A virtual assistant is usually a self-employed independent contractor that helps business owners with administrative, creative or technical tasks. Think personal assistant, but all virtual. You can work part-time or full time and you make your own hours and charge your own rates.
Creating your own hours and charging your own rates probably sounds glamorous but for most, they find it quite intimidating and as a result, I am constantly getting questions such as:
- How much should I charge as a beginner?
- What about if I have some intermediate skills or advanced skills?
- Do I charge hourly or use packages?
- How do I even go about getting paid?
In today’s post, I am breaking it all down for you. I am sharing how much you can earn as a virtual assistant, how to set up your pricing structure, and how to actually get paid.
How Much Can I Earn as a Virtual Assistant?
Let’s start off with the elephant in the room…how much can you make as a freelancer? I have a short and not so short answer to this one. The short answer, $25/hr. The long answer, the sky’s the limit.
There are several different factors that go into determining how much you can charge as a freelancer.
For most beginning virtual assistants, the industry standard is $25-$30/hour. When you are just getting started, you want to make sure that you are charging at least $25/hr. in order to account for taxes and other business expenses.
Once you get a few clients under your belt and gain more experience, you can increase your prices by $5 every few months, especially if you are investing in additional skills training. As a general VA, you can typically cap your rates at around $50/hour.
The big plot twist is freelancers make far more than $50/hour, but how??
How Much Can I Earn as a Freelancer Offering Premium Services?

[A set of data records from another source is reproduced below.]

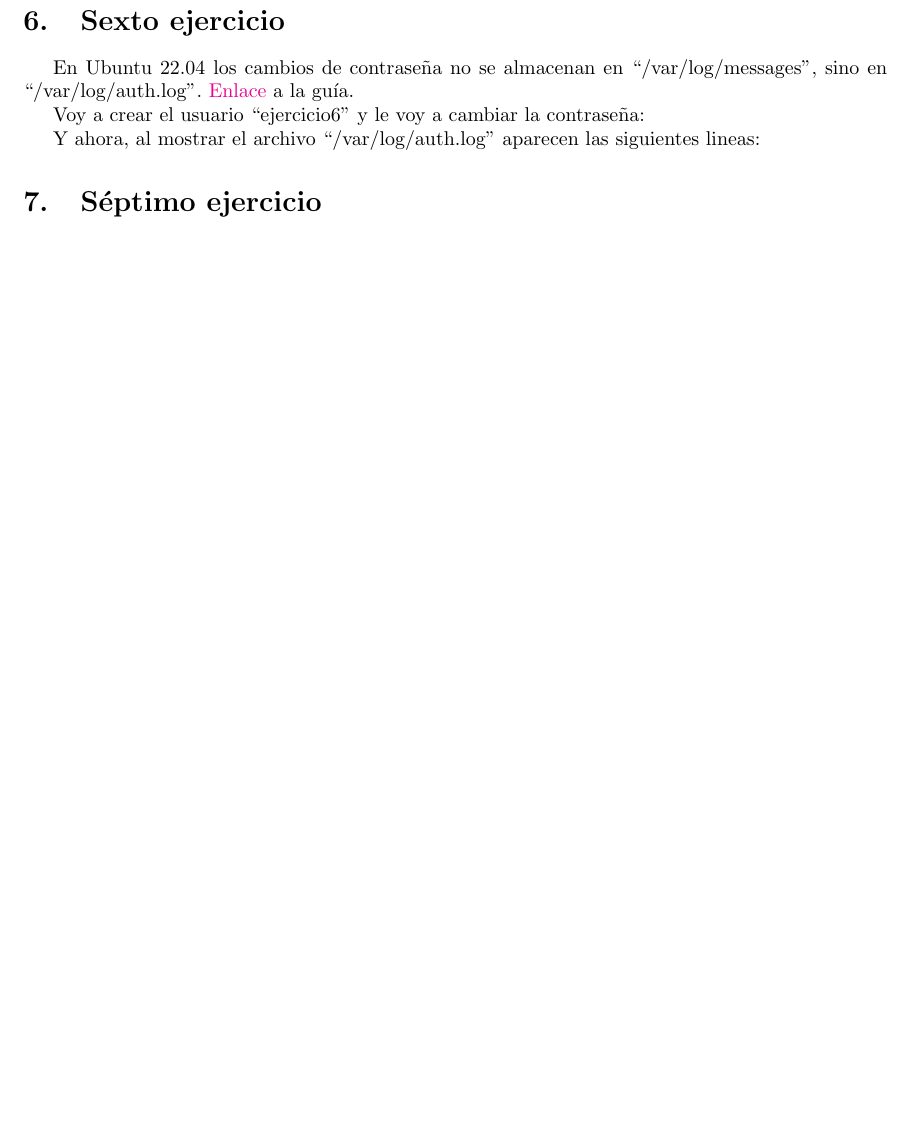
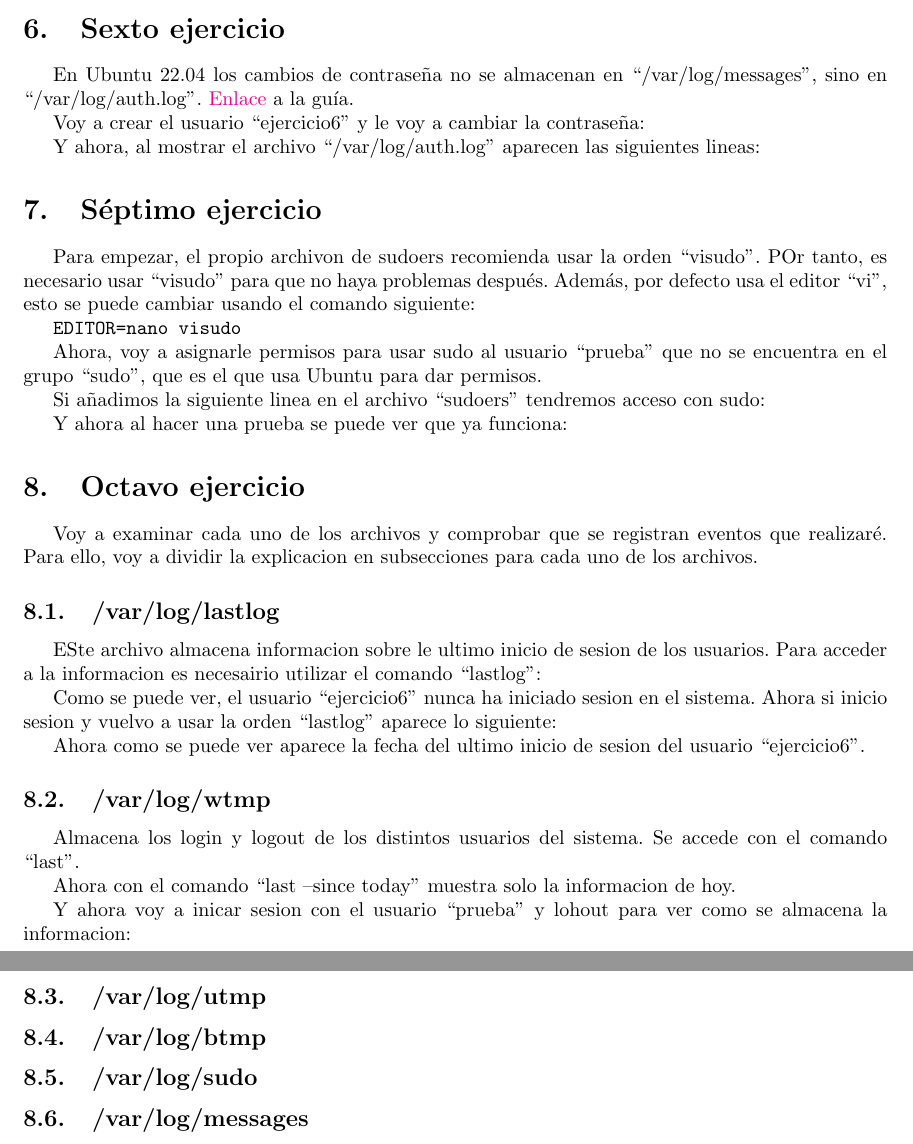
Before and after one commit to amt911/UGR-SSO-Practicas, a LaTeX document (plantilla.tex): part of page 5 of 5 before the commit and two parts of pages 5 and 6 of 6 after it, the two joined at a grey line, cut so that both start at the same text, the shorter picture padded with empty space. Compiled offline with pdfLaTeX.

Commit message:
Empezado el ejercicio 8

```diff
--- a/plantilla.tex
+++ b/plantilla.tex
@@ -244,8 +244,57 @@ Voy a crear el usuario ``ejercicio6'' y le voy a cambiar la contraseña:
 
 Y ahora, al mostrar el archivo ``/var/log/auth.log'' aparecen las siguientes lineas:
 
-%/var/log/auth.log con la linea de cambio de contraseña de ejercicio6
+%img /var/log/auth.log con la linea de cambio de contraseña de ejercicio6
 
 \section{Séptimo ejercicio}
+Para empezar, el propio archivon de sudoers recomienda usar la orden ``visudo''. POr tanto, es necesario usar ``visudo'' para que no haya problemas después. Además, por defecto usa el editor ``vi'', esto se puede cambiar usando el comando siguiente:
 
+\verb|EDITOR=nano visudo|
+
+Ahora, voy a asignarle permisos para usar sudo al usuario ``prueba'' que no se encuentra en el grupo ``sudo'', que es el que usa Ubuntu para dar permisos.
+
+%foto de los grupos de prueba junto con sudo su fallido
+
+Si añadimos la siguiente linea en el archivo ``sudoers'' tendremos acceso con sudo:
+
+%foto con la modificacion
+
+
+Y ahora al hacer una prueba se puede ver que ya funciona:
+
+%foto de whoami con sudo su funcionando
+
+\section{Octavo ejercicio}
+Voy a examinar cada uno de los archivos y comprobar que se registran eventos que realizaré. Para ello, voy a dividir la explicacion en subsecciones para cada uno de los archivos.
+
+\subsection{/var/log/lastlog}
+ESte archivo almacena informacion sobre le ultimo inicio de sesion de los usuarios. Para acceder a la informacion es necesairio utilizar el comando ``lastlog'':
+
+%foto de lastlog
+
+Como se puede ver, el usuario ``ejercicio6'' nunca ha iniciado sesion en el sistema. Ahora si inicio sesion y vuelvo a usar la orden ``lastlog'' aparece lo siguiente:
+
+%foto de lastlog con el usuario ejercicio6 con fecha
+
+Ahora como se puede ver aparece la fecha del ultimo inicio de sesion del usuario ``ejercicio6''.
+
+\subsection{/var/log/wtmp}
+Almacena los login y logout de los distintos usuarios del sistema. Se accede con el comando ``last''.
+
+%foto de last normal
+
+Ahora con el comando ``last --since today'' muestra solo la informacion de hoy.
+
+%foto de last today
+
+Y ahora voy a inicar sesion con el usuario ``prueba'' y lohout para ver como se almacena la informacion:
+
+%foto de last today con prueba casi arriba del todo.
+\subsection{/var/log/utmp}
+
+\subsection{/var/log/btmp}
+
+\subsection{/var/log/sudo}
+
+\subsection{/var/log/messages}
 \end{document}
```
Also changed, not shown: plantilla.pdf.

Earlier, I said the sky was the limit on what you can earn and this is 100% true. As you gain more experience and begin to invest in your skills training, you will want to niche down to offer a more premium service.
Instead of advertising yourself as a general VA, you will want to market yourself as a premium service-provider based on the skills training you have received. Some specialized services include:
- Pinterest Manager
- Website Designer
- Social Media Manager
- Tech VA
- Director of Marketing
- Online Business Manager
And the list goes on. If you want to learn more about these specialized areas, be sure to check out this blog that goes into more detail about the 5 most in-demand freelancing services out there.
By becoming known as the expert in one of these premium services, you can begin to charge premium prices. We are talking $75, $100, $150/hour and then some! But for most of these types of service-providers they no longer charge hourly; instead, they charge using packages.
How to Setup Packages as a Freelancer?
As you step into more of those premium, expert level services, you are going to want to set up packages rather than charge clients hourly. Over time, you will get faster at the tasks you are performing and by having packages in place, you end up earning more per hour even though the package never changed.
For example, a social media manager might setup a package for $450/month that includes:
- 12 Instagram posts a month
- 12 graphics
- Copy for each post
- 1 hour of engagement/per week
- Hashtag research
At first it might take her 10 hours to complete all of the tasks above, so she is technically making $45/hour but in time, she might be able to do all of the above in 7 hours, so now she is making more like $64/hour.
Plus, she can increase her rates/packages with more experience and more training. A social media manager might have packages that start more around $1,000/month or even as high as $5,000/month depending on what is included.
How Do I Get Paid as a Virtual Assistant?
Now that you know what your earning potential is and how to setup your pricing structure, let’s talk about how you actually get paid.
For most freelancers, and what I recommend to all of my students inside The Prep 2.0, is to always get paid upfront. Send out your invoices before you even start a project or begin working with them on a monthly retainer.
At first, you can go the free route and send invoices through programs such as Wave. This free platform allows you to send invoices and get paid via PayPal or Stripe. Overtime though, I highly recommend that you invest in a more sophisticated CRM (customer relationship management) program like Dubsado or Honeybook which allows you to not only send invoices, but proposals, contracts, scheduling links, and more.
So there you have it, everything you need to know about your earning potential as a freelancer. If you are ready to work from home and start earning more than your 9-5, be sure to checkout my free training.
Rooting you on as always,